     It is my privilege to have a number of friends and acquaintances who have special needs children. While the needs differ and the ways in which those needs present themselves in the children may vary radically, some of the stories of the ways these families have been treated over the years have broken my heart.

     For some reason, there are those in our assemblies that seem to believe that such a place is not for children, especially those that are not completely silent. It seems almost inevitable for some parents of special needs children that shortly after any change in behavior, outburst, or loud noise emanates from the child that the glares, stares, and condescension begin. Some begin to wonder why they cannot control their child, others wonder why they haven’t already taken them out, and some are asking themselves why the parents ever bothered bringing them in at all (of course, the same reactions have often been seen by any parent that has an infant in the assembly as well).
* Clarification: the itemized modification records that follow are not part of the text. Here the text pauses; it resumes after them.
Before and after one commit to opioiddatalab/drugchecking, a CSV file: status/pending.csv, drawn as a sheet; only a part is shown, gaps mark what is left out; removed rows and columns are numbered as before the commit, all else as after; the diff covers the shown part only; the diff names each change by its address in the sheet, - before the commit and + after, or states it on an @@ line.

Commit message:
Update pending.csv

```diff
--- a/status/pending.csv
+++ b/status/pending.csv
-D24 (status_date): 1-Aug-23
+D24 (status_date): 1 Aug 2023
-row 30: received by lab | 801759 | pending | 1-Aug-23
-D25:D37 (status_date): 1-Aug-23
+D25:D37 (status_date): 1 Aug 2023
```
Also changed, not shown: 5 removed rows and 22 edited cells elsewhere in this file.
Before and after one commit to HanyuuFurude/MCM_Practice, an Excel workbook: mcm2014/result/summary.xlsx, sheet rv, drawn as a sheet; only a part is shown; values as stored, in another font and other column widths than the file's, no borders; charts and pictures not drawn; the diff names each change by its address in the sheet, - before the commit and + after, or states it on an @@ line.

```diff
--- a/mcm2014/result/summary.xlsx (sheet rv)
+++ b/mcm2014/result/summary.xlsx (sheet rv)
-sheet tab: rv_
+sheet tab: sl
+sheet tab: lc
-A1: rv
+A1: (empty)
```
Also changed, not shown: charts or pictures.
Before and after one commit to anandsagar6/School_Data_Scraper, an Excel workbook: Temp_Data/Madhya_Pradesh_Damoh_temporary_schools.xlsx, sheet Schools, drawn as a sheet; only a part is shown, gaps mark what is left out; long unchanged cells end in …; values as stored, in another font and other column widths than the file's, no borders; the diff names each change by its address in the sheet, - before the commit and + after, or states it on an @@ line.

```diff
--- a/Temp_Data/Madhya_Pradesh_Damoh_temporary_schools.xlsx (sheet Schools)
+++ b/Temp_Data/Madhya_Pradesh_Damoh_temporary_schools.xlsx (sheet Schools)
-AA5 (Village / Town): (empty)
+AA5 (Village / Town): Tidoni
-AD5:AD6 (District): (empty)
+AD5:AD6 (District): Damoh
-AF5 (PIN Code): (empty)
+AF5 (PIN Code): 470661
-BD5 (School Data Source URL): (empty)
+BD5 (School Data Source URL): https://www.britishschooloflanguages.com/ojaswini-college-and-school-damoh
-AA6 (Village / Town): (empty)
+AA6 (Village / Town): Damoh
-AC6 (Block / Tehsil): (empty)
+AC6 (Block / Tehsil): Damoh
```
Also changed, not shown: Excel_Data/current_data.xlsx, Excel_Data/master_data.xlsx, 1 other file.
     Following services it is those same individuals who make off-handed and insensitive statements under the auspices of “trying to help.” These statements are really nothing more than a venting of their own personal frustration and a determination to let the parents know how the offended party feels. Thus the parents leave sad and frustrated because all they have been trying to do is what is right; yet, somehow that has been lost in the equation.

     In James 2, James writes about those who show partiality to one group over another based upon certain factors (in that instance he speaks of the clothing that is worn). However, the same principle applies in many areas of those who walk into our assemblies. On one hand people want to say everyone is welcome, but on the other hand some of those same people want mothers to spend the entire service ostracized from the rest of the congregation with their young children. Every congregation talks about the need and importance of having children among them, then has members who complain because they are disruptive.

     We need to remember that families with children, whether they have special needs or not, have a great responsibility. It requires a great deal of dedication to be there for every service, take part in church functions, and fulfill their responsibilities in other areas as well. All of the difficulties in each of these areas are magnified exponentially when one or more of the children have special needs.

     Therefore, when you see that family with those beautiful gifts of God sitting in front of you, be thankful. Instead of wishing they would “take the kid out,” be thankful that those parents are dedicated to the service of God to such a degree that they are willing to go through the struggles to do what it right. Be thankful that they have not used their child as an excuse not to do what God has commanded, but that instead they serve as an example and encouragement to all of what it means to put God first.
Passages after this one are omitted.